> **YOUR OBJECTIVE**:
Copy out the full data exactly as given; pictures should not be included.

> **WORKING DATA**:
--- START ---

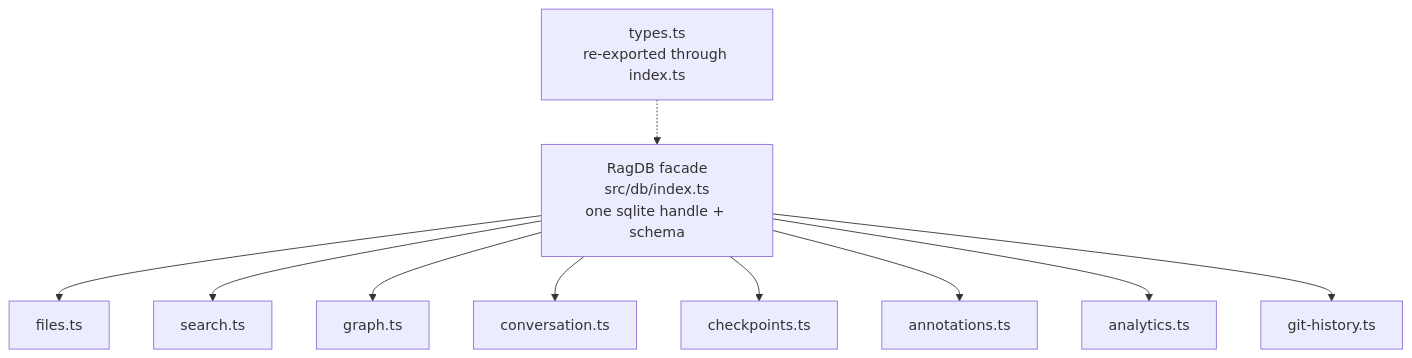
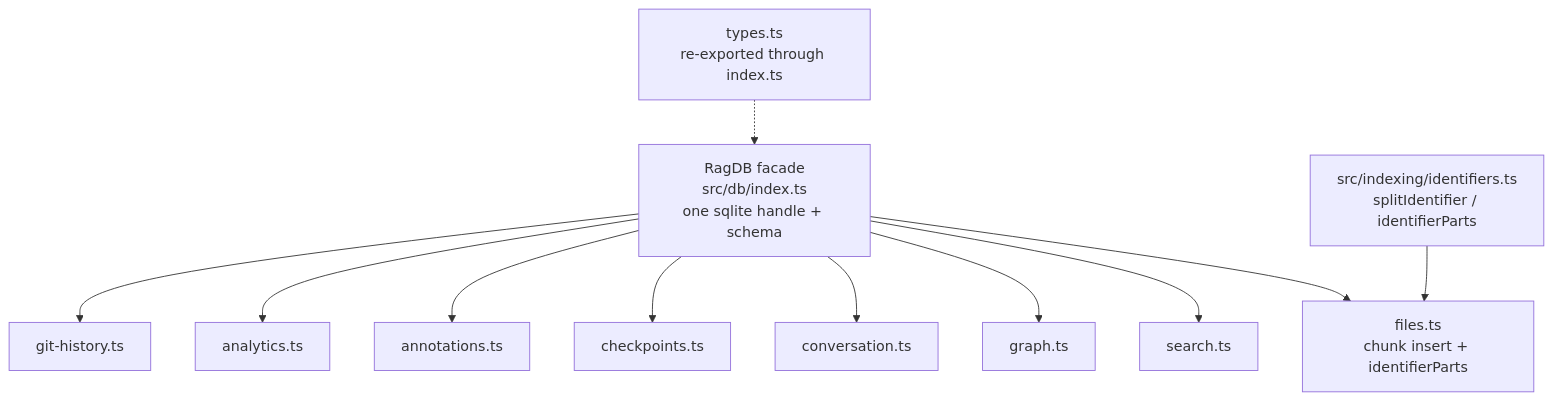
Before and after one commit to TheWinci/mimirs: the second of 2 diagrams in wiki/module-map.md, drawn with Mermaid. The commit also changed other lines of this file and 47 other files, not shown here.

````diff
--- a/wiki/module-map.md
+++ b/wiki/module-map.md
@@ -67,13 +74,14 @@
 ```mermaid
 flowchart TD
   ragdb["RagDB facade<br>src/db/index.ts<br>one sqlite handle + schema"]
-  ragdb --> files["files.ts"]
+  ragdb --> files["files.ts<br>chunk insert + identifierParts"]
   ragdb --> searchst["search.ts"]
   ragdb --> graphst["graph.ts"]
   ragdb --> conv["conversation.ts"]
   ragdb --> ckpt["checkpoints.ts"]
   ragdb --> ann["annotations.ts"]
   ragdb --> analyticsst["analytics.ts"]
   ragdb --> githist["git-history.ts"]
+  identmod["src/indexing/identifiers.ts<br>splitIdentifier / identifierParts"] --> files
   typesst["types.ts<br>re-exported through index.ts"] -.-> ragdb
 ```
````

--- END ---

> **TASK ANSWER**:
Before and after one commit to TheWinci/mimirs: the second of 2 diagrams in wiki/module-map.md, drawn with Mermaid. The commit also changed other lines of this file and 47 other files, not shown here.

````diff
--- a/wiki/module-map.md
+++ b/wiki/module-map.md
@@ -67,13 +74,14 @@
 ```mermaid
 flowchart TD
   ragdb["RagDB facade<br>src/db/index.ts<br>one sqlite handle + schema"]
-  ragdb --> files["files.ts"]
+  ragdb --> files["files.ts<br>chunk insert + identifierParts"]
   ragdb --> searchst["search.ts"]
   ragdb --> graphst["graph.ts"]
   ragdb --> conv["conversation.ts"]
   ragdb --> ckpt["checkpoints.ts"]
   ragdb --> ann["annotations.ts"]
   ragdb --> analyticsst["analytics.ts"]
   ragdb --> githist["git-history.ts"]
+  identmod["src/indexing/identifiers.ts<br>splitIdentifier / identifierParts"] --> files
   typesst["types.ts<br>re-exported through index.ts"] -.-> ragdb
 ```
````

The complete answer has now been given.